What of a comprehensive trade agreement now being negotiated – the Trans-Pacific Partnership – by the United States and 11 other Asia-Pacific nations? Little was said despite the benefits that can be gained should the ambitious deal be realized. The president did call for “both parties [of Congress] to give [him] trade promotion authority to protect American workers, with strong new trade deals from Asia to Europe that aren’t just free, but fair.” But then, he quickly moved on, doing little to build a case, to explain the jargon or to convince skeptics of his commitment to the hard work necessary to move such trade agreements forward.
And what of rising tensions in the South China Sea, as a wary Asia adjusts to a resurgent China, still the world’s second largest economy despite slowing growth rates? The U.S. president was equally brief.
“In the Asia Pacific, we are modernizing alliances while making sure that other nations play by the rules — in how they trade, how they resolve maritime disputes, and how they participate in meeting common international challenges like nonproliferation and disaster relief,” Obama said before pivoting to the topic of climate change. There though, to his credit, he highlighted some steps forward in efforts to involve and engage China in reducing its rate of increase, if not yet actual, emissions harmful to the environment.
What else might he have said? According to the latest data from the East-West Center, a nonpartisan Hawaii-based think tank, Obama could well have underscored to Americans that:
- 28% of U.S. goods and 27% of U.S. services exports go to Asia;
- 32% of U.S. jobs from exports depend on exports to Asia;
- 64% of international students in the United States are from Asia – contributing $14 billion to the U.S. economy;
- 8.5 million visitors from Asia contribute $41 billion to the US economy; and
- 39 states send at least a quarter of their exports to Asia.
To be clear, America’s security and prosperity are closely and increasingly linked to Asia and the Pacific. And, the tale of the 21st century will be defined in part by how all Asia-Pacific powers, including the United States and China, and an increasingly dynamic Southeast Asian region, can both cooperate and compete. The region is home not just to China, but also to two of the world’s largest democracies, India and Indonesia, as well as several nations, including Japan, the Philippines and South Korea, that the United States is bound by treaty to defend. Critically, Asia also provides growing opportunities for U.S. trade, investment and entrepreneurship.

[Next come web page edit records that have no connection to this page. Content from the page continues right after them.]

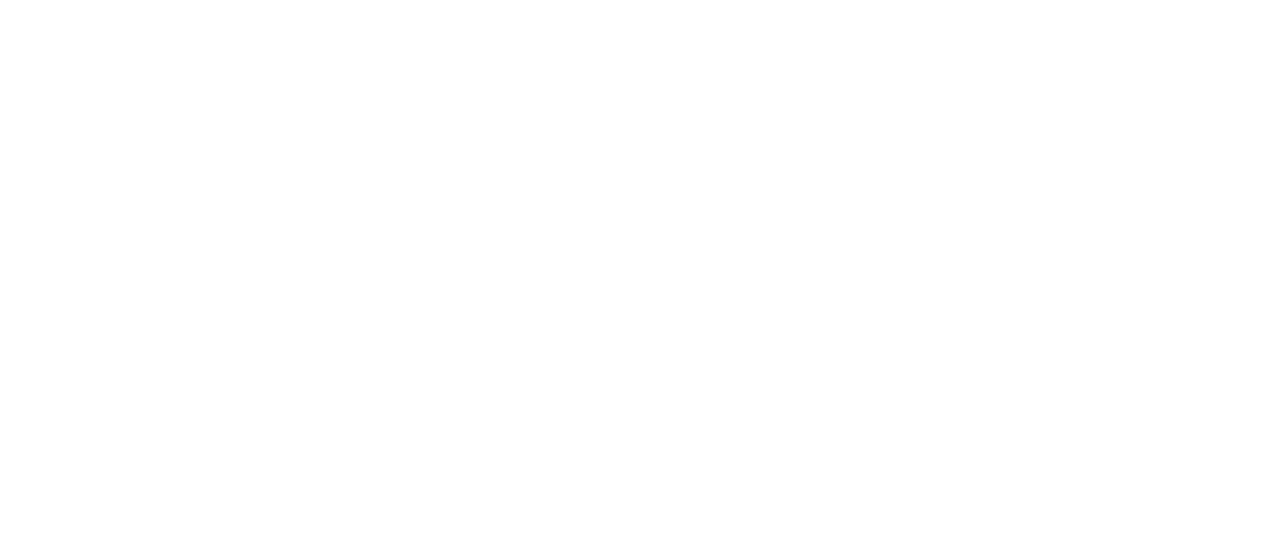
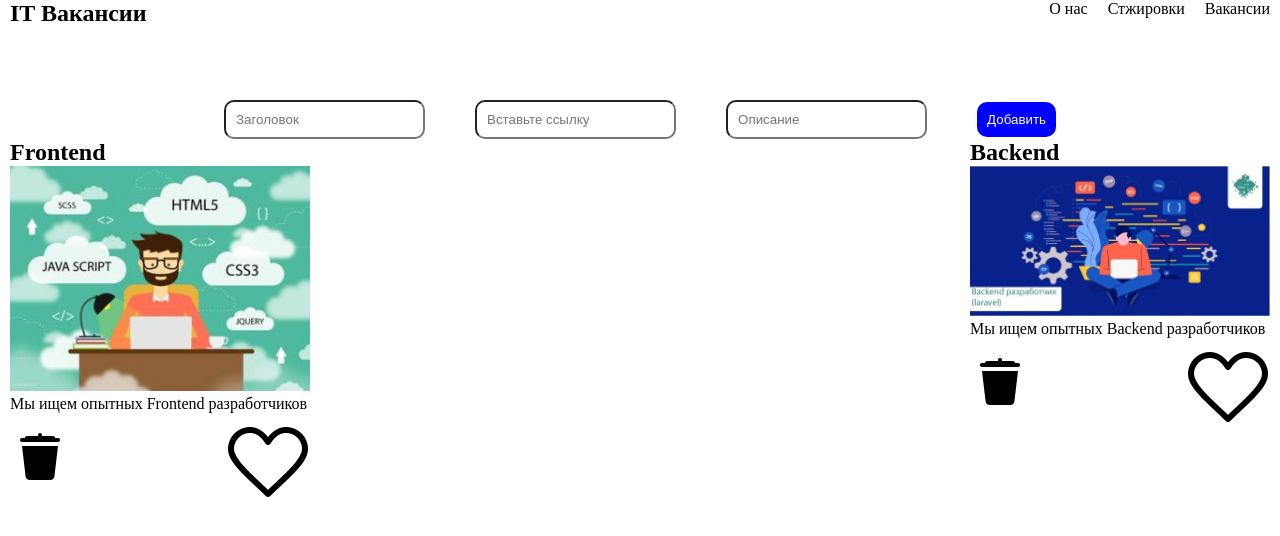
Before and after one commit to hazhdev/HexletProject, a plain HTML site: page index.html in a window 1280 px wide. Drawn offline with Linux system fonts and the light colour scheme.

Commit message:
Сделал стилизацию сайта и добавил функционал для удаления карточки

```diff
--- a/index.html
+++ b/index.html
@@ -1,11 +1,56 @@
 <!DOCTYPE html>
 <html lang="en">
+
 <head>
     <meta charset="UTF-8">
     <meta name="viewport" content="width=device-width, initial-scale=1.0">
-    <title>Document</title>
+    <link rel="stylesheet" href="styles/style.css">
+    <title>Сайт вакансий</title>
 </head>
+
 <body>
+    <header class="header">
+        <div class="container">
+            <nav class="header__nav">
+                <h1 class="logo">IT Вакансии</h1>
+                <ul class="header__list">
+                    <li class=""><a href="" class="header__link">О нас</a></li>
+                    <li class=""><a href="" class="header__link">Стжировки</a></li>
+                    <li class=""><a href="" class="header__link">Вакансии</a></li>
+                </ul>
+            </nav>
+        </div>
+    </header>
 
+    <main class="main">
+        <div class="container">
+            <div class="input__addCard">
+                <input type="text" class="input__card" placeholder="Заголовок">
+                <input type="text" class="input__card" placeholder="Вставьте ссылку">
+                <input type="text" class="input__card" placeholder="Описание">
+                <button class="addCard">Добавить</button>
+            </div>
+            <ul class="card__link">
+
+            </ul>
+        </div>
+    </main>
+
+    <footer></footer>
+
+    <template class="item__template">
+        <li class="itemCard">
+            <h2 class="card__title"></h2>
+            <img class="card__img" src="./assets/images/frontend.jpg" alt="">
+            <p class="card__description"></p>
+            <article class="article__btn">
+                <button class="remove__curd"></button>
+                <button class="favorits__btn favorits__activ"></button>
+            </article>
+        </li>
+    </template>
+
+    <script src="scripts/main.js"></script>
 </body>
+
 </html>
--- a/scripts/main.js
+++ b/scripts/main.js
@@ -0,0 +1,44 @@
+const page = document.querySelector('body');
+const cardobj = [
+   {
+      title: 'Frontend',
+      img: './assets/images/frontend.jpg',
+      subscribe: 'Мы ищем опытных Frontend разработчиков',
+      delete: './assets/icon/delete.png'
+   },
+   {
+      title: 'Backend',
+      img: './assets/images/backend.jpg',
+      subscribe: 'Мы ищем опытных Backend разработчиков',
+      delete: './assets/icon/delete.png'
+   }
+]
+
+const template = page.querySelector('.item__template').content
+const cardAdd = page.querySelector('.card__link')
+
+function clone(obj) {
+   const clonetemplate = template.cloneNode(true)
+
+   clonetemplate.querySelector('.card__title').textContent = obj.title
+   clonetemplate.querySelector('.card__img').src = obj.img
+   clonetemplate.querySelector('.card__description').textContent = obj.subscribe
+
+   removecard(clonetemplate)
+
+   cardAdd.appendChild(clonetemplate)
+}
+
+cardobj.forEach(item => {
+   clone(item)
+});
+
+
+function removecard(clone) {
+   const remove = clone.querySelector('.remove__curd')
+   const itemCard = page.querySelector('.itemCard')
+   remove.addEventListener('click', () => {
+      remove.parentElement.parentElement.remove();
+
+   })
+}
--- a/styles/style.css
+++ b/styles/style.css
@@ -0,0 +1,103 @@
+a {
+    text-decoration: none;
+}
+
+ol, ul, li {
+    list-style: none;
+}
+
+* {
+    margin: 0;
+    padding: 0;
+    box-sizing: border-box;
+}
+
+.header {
+    height: 100px;
+}
+
+.container {
+    max-width: 1300px;
+    margin: 0 auto;
+    width: 100%;
+    padding: 0 10px;
+}
+
+.header__nav {
+    display: flex;
+    justify-content: space-between;
+}
+
+.header__list {
+    display: flex;
+    gap: 20px;
+    color: black;
+}
+
+.header__link {
+    color: black;
+}
+
+.input__addCard {
+    display: flex;
+    gap: 50px;
+    justify-content: center;
+    align-items: center;
+    height: 100%;
+}
+
+.input__card {
+    padding: 10px;
+    border-radius: 10px;
+    outline: none;
+}
+
+.addCard {
+    border: none;
+    padding: 10px;
+    border-radius: 10px;
+    background-color: blue;
+    color: #fff;
+    cursor: pointer;
+}
+
+.card__link {
+    display: flex;
+    justify-content: space-between;
+}
+
+.itemCard {
+    width: 300px;
+}
+
+.card__img {
+    width: 100%;
+}
+
+.article__btn {
+    display: flex;
+    align-items: center;
+    justify-content: space-between;
+}
+
+.remove__curd {
+    background-image: url('../assets/icon/delete.png');
+    width: 60px;
+    height: 60px;
+    border: none;
+    background-color: #fff;
+    cursor: pointer;
+}
+
+.favorits__btn {
+    background-image: url('../assets/icon/favorites.png');
+    width: 90px;
+    height: 90px;
+    border: none;
+    background-color: #fff;
+    cursor: pointer;
+}
+
+footer {
+    height: 100px;
+}
```
Also changed, not shown: assets/icon/delete.png (added), assets/icon/favorites.png (added), assets/icon/favorites__like.png (added), assets/images/backend.jpg (added), assets/images/frontend.jpg (added).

That’s a point that U.S. Secretary of State John Kerry underscored at a speech at the East West Center in Honolulu in August 2014. “In the 21st century, a nation’s interests and the well-being of its people are advanced not just by troops or diplomats, but they’re advanced by entrepreneurs, by chief executives of companies, by the businesses that are good corporate citizens, by the workers that they employ, by the students that they train, and the shared prosperity that they create.”

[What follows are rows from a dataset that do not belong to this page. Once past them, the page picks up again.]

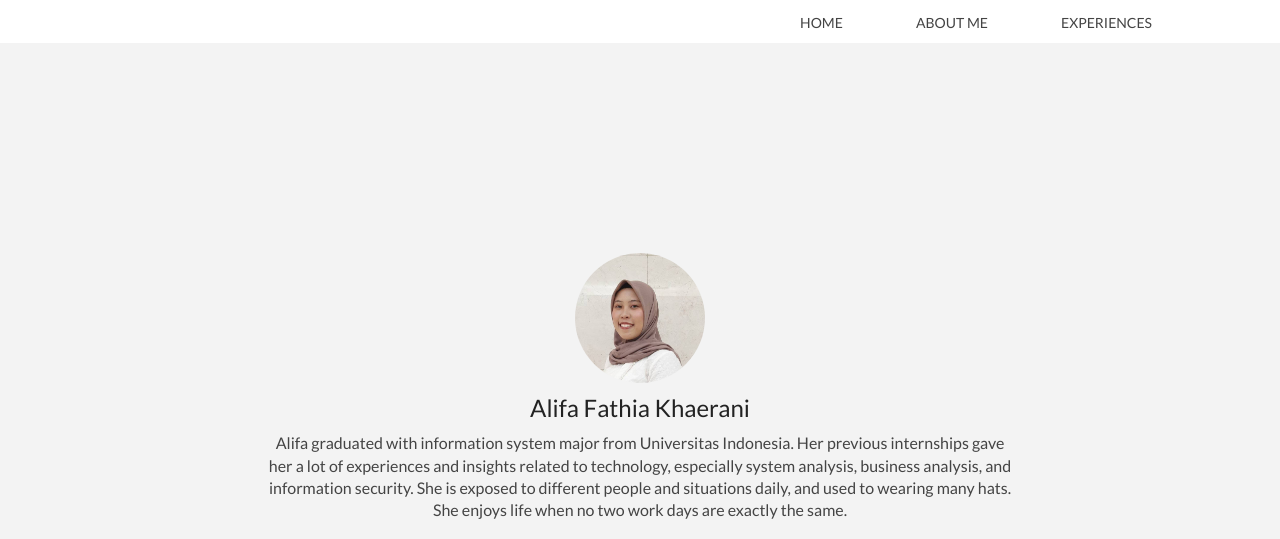
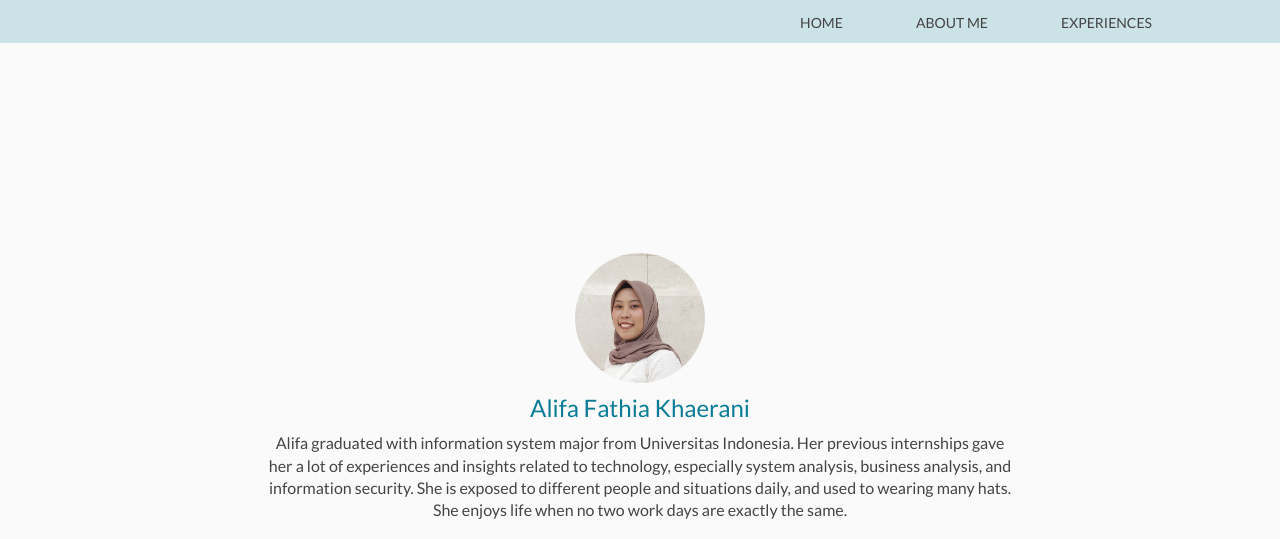
Before and after one commit to alifathia/alifathia.github.io, a plain HTML site: page index.html in a window 1280 px wide. Shown: the top 539 px of the page. Drawn offline with Linux system fonts and the light colour scheme.

Commit message:
tweak UI

```diff
--- a/style.css
+++ b/style.css
@@ -9,7 +9,7 @@ font-family: 'Lato', sans-serif;
 }
 
 html, body {
-	background: #f3f3f3;
+	background: #fafafa;
 	font-family: 'Lato', sans-serif;
 	font-size: 16px;
 	color: #222;
@@ -127,6 +127,7 @@ section:last-child {
 .sectionCenter h1 {
 	text-align: center;
 	font-size: 1.5em;
+	color: #0a7c96;
 }
 
 .image-wrapper {
@@ -148,8 +149,8 @@ section:last-child {
 }
 
 header {
-  /* background: #c4dadf; */
-  background: #ffffff;
+  background: #cbe2e7;
+  /* background: #fdfdfd; */
   width: 100%;
   position: fixed;
 }
```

Obama chose not to deliver this message amidst all he had to say from Washington on the state of the U.S. union, focusing on his domestic U.S. audience. Yet, Asia and the world looked on and took note. Whether delivered amidst a state visit to India or in the U.S. Capitol building, the critical point remains: America matters to all of Asia, but Asia — including China — also matters very much to America.